▶ **Task prompt**
Omit the pictures and return every entry exactly as written.

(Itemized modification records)
==============================

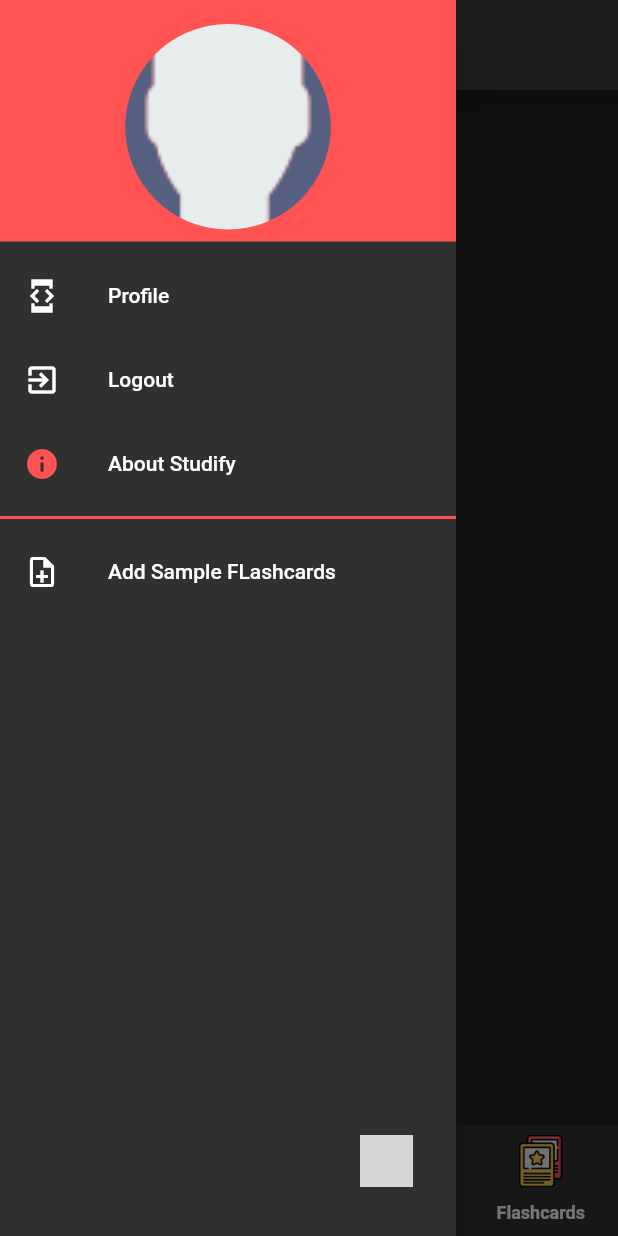
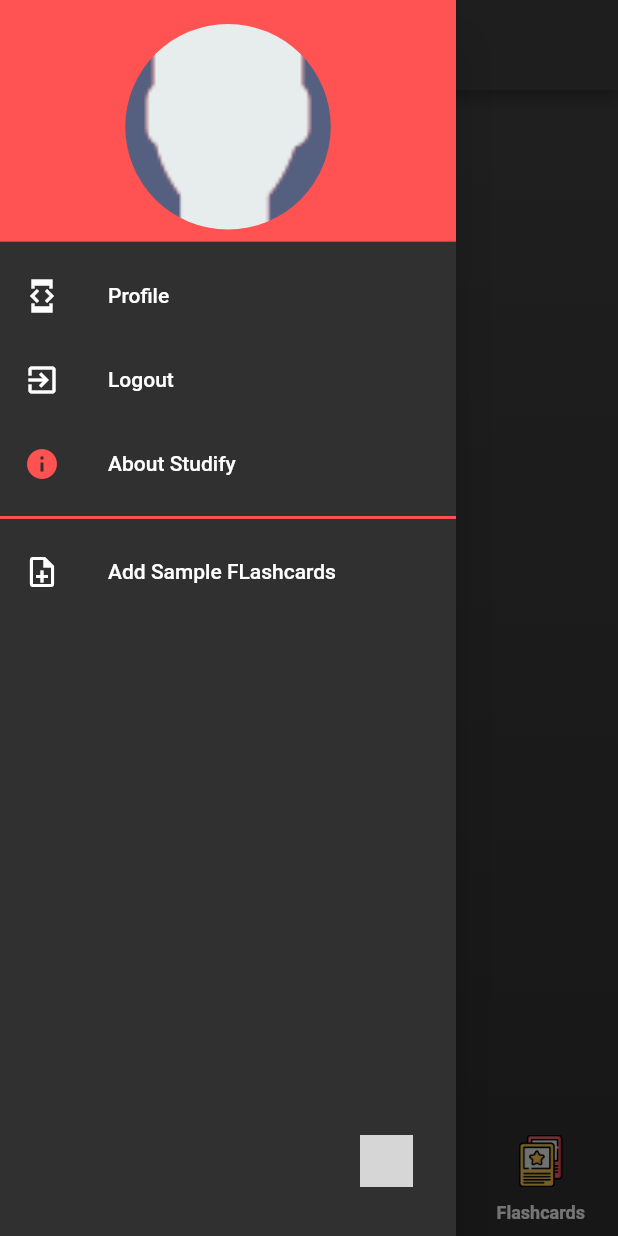
Before and after one commit to SkeletonPythons/studify, a Flutter app: the screen it shows once a user with an empty profile is signed in, with the side drawer open, on a phone screen of 412 x 824 dp. Run offline on Flutter 3.47's test engine with Material 2 defaults, Android fonts, the phone set to English and light mode, and no system bars; our stand-ins replace cloud_firestore, firebase_auth, firebase_core, firebase_database, flutter_form_builder, flutter_svg and 8 more; missing offline and left inert: flutterfire_ui, googleapis; accounts and stored records are empty; network calls fail; Roboto replaces fonts that are missing (Ubuntu); grey boxes are pictures that could not be loaded.

Commit message:
modified:   lib/pages/dashboard_page/dashboard_controller.dart 	modified:   lib/pages/dashboard_page/dashboard_page.dart 	modified:   lib/themes/apptheme.dart

```diff
--- a/lib/pages/dashboard_page/dashboard_controller.dart
+++ b/lib/pages/dashboard_page/dashboard_controller.dart
@@ -0,0 +1,17 @@
+import 'package:flutter/widgets.dart';
+import 'package:get/get.dart';
+
+import '../../utils/consts/app_colors.dart';
+
+class DashboardController extends GetxController with StateMixin<Type> {
+  @override
+  void onInit() {
+    super.onInit();
+    debugPrint('DashboardController onInit');
+  }
+
+  RxList<Color> gradientColors = [
+    kBackgroundLight2,
+    kBackgroundLight,
+  ].obs;
+}
--- a/lib/pages/dashboard_page/dashboard_page.dart
+++ b/lib/pages/dashboard_page/dashboard_page.dart
@@ -1,8 +1,11 @@
 // ignore_for_file: prefer_const_constructors
 import 'package:get/get.dart';
 import 'package:flutter/material.dart';
+import 'package:google_fonts/google_fonts.dart';
+
+import '../../themes/apptheme.dart';
+import '../../utils/consts/app_colors.dart';
 import '../../../services/auth.dart';
-
 import '../home_page/home_controller.dart';
 
 class Dashboard extends StatefulWidget {
@@ -16,10 +19,37 @@ class DashboardState extends State<Dashboard> {
 
   @override
   Widget build(BuildContext context) {
-    if (Auth.instance.USER.photoUrl == null ||
-        Auth.instance.USER.photoUrl == '') {
-    } else {}
-
-    return Container();
+    return SafeArea(
+      child: AnimatedContainer(
+          duration: Duration(milliseconds: 500),
+          curve: Curves.easeInOut,
+          decoration: BoxDecoration(
+            color: kBackground,
+            gradient: LinearGradient(
+              begin: Alignment.topCenter,
+              end: Alignment.bottomCenter,
+              colors: const [
+                kBackgroundLight2,
+                kBackgroundLight,
+              ],
+            ),
+          ),
+          child: Stack(
+            alignment: Alignment.center,
+            children: [
+              Positioned(
+                  left: 20,
+                  top: 20,
+                  child: Text(
+                    'Dashboard',
+                    style: GoogleFonts.ubuntu(
+                      fontSize: 30,
+                      fontWeight: FontWeight.w600,
+                      color: accentColor.value,
+                    ),
+                  )),
+            ],
+          )),
+    );
   }
 }
--- a/lib/themes/apptheme.dart
+++ b/lib/themes/apptheme.dart
@@ -7,6 +7,8 @@ import '../utils/consts/app_colors.dart';
 Rx<ThemeData> currentTheme = themeOne.obs;
 
 Rx<TextStyle> currentStyle = textStyleOne.obs;
+
+Rx<Color> accentColor = Rx<Color>(kAccent);
 
 final ThemeData themeOne = ThemeData.dark().copyWith(
   primaryColor: kPrimary,
@@ -109,7 +111,8 @@ const Map<int, Color> acnts = {
   7: Color.fromARGB(255, 59, 206, 142),
   8: Color.fromARGB(255, 255, 90, 48),
   9: Color(0xffE5A5FF),
-  10: Color(0xffabcbbe)
+  10: Color(0xffabcbbe),
+  11: Colors.redAccent,
 };
 
 const Map<int, Color> brdrs = {
```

==============================

▶ **Task output**
Before and after one commit to SkeletonPythons/studify, a Flutter app: the screen it shows once a user with an empty profile is signed in, with the side drawer open, on a phone screen of 412 x 824 dp. Run offline on Flutter 3.47's test engine with Material 2 defaults, Android fonts, the phone set to English and light mode, and no system bars; our stand-ins replace cloud_firestore, firebase_auth, firebase_core, firebase_database, flutter_form_builder, flutter_svg and 8 more; missing offline and left inert: flutterfire_ui, googleapis; accounts and stored records are empty; network calls fail; Roboto replaces fonts that are missing (Ubuntu); grey boxes are pictures that could not be loaded.

Commit message:
modified:   lib/pages/dashboard_page/dashboard_controller.dart 	modified:   lib/pages/dashboard_page/dashboard_page.dart 	modified:   lib/themes/apptheme.dart

```diff
--- a/lib/pages/dashboard_page/dashboard_controller.dart
+++ b/lib/pages/dashboard_page/dashboard_controller.dart
@@ -0,0 +1,17 @@
+import 'package:flutter/widgets.dart';
+import 'package:get/get.dart';
+
+import '../../utils/consts/app_colors.dart';
+
+class DashboardController extends GetxController with StateMixin<Type> {
+  @override
+  void onInit() {
+    super.onInit();
+    debugPrint('DashboardController onInit');
+  }
+
+  RxList<Color> gradientColors = [
+    kBackgroundLight2,
+    kBackgroundLight,
+  ].obs;
+}
--- a/lib/pages/dashboard_page/dashboard_page.dart
+++ b/lib/pages/dashboard_page/dashboard_page.dart
@@ -1,8 +1,11 @@
 // ignore_for_file: prefer_const_constructors
 import 'package:get/get.dart';
 import 'package:flutter/material.dart';
+import 'package:google_fonts/google_fonts.dart';
+
+import '../../themes/apptheme.dart';
+import '../../utils/consts/app_colors.dart';
 import '../../../services/auth.dart';
-
 import '../home_page/home_controller.dart';
 
 class Dashboard extends StatefulWidget {
@@ -16,10 +19,37 @@ class DashboardState extends State<Dashboard> {
 
   @override
   Widget build(BuildContext context) {
-    if (Auth.instance.USER.photoUrl == null ||
-        Auth.instance.USER.photoUrl == '') {
-    } else {}
-
-    return Container();
+    return SafeArea(
+      child: AnimatedContainer(
+          duration: Duration(milliseconds: 500),
+          curve: Curves.easeInOut,
+          decoration: BoxDecoration(
+            color: kBackground,
+            gradient: LinearGradient(
+              begin: Alignment.topCenter,
+              end: Alignment.bottomCenter,
+              colors: const [
+                kBackgroundLight2,
+                kBackgroundLight,
+              ],
+            ),
+          ),
+          child: Stack(
+            alignment: Alignment.center,
+            children: [
+              Positioned(
+                  left: 20,
+                  top: 20,
+                  child: Text(
+                    'Dashboard',
+                    style: GoogleFonts.ubuntu(
+                      fontSize: 30,
+                      fontWeight: FontWeight.w600,
+                      color: accentColor.value,
+                    ),
+                  )),
+            ],
+          )),
+    );
   }
 }
--- a/lib/themes/apptheme.dart
+++ b/lib/themes/apptheme.dart
@@ -7,6 +7,8 @@ import '../utils/consts/app_colors.dart';
 Rx<ThemeData> currentTheme = themeOne.obs;
 
 Rx<TextStyle> currentStyle = textStyleOne.obs;
+
+Rx<Color> accentColor = Rx<Color>(kAccent);
 
 final ThemeData themeOne = ThemeData.dark().copyWith(
   primaryColor: kPrimary,
@@ -109,7 +111,8 @@ const Map<int, Color> acnts = {
   7: Color.fromARGB(255, 59, 206, 142),
   8: Color.fromARGB(255, 255, 90, 48),
   9: Color(0xffE5A5FF),
-  10: Color(0xffabcbbe)
+  10: Color(0xffabcbbe),
+  11: Colors.redAccent,
 };
 
 const Map<int, Color> brdrs = {
```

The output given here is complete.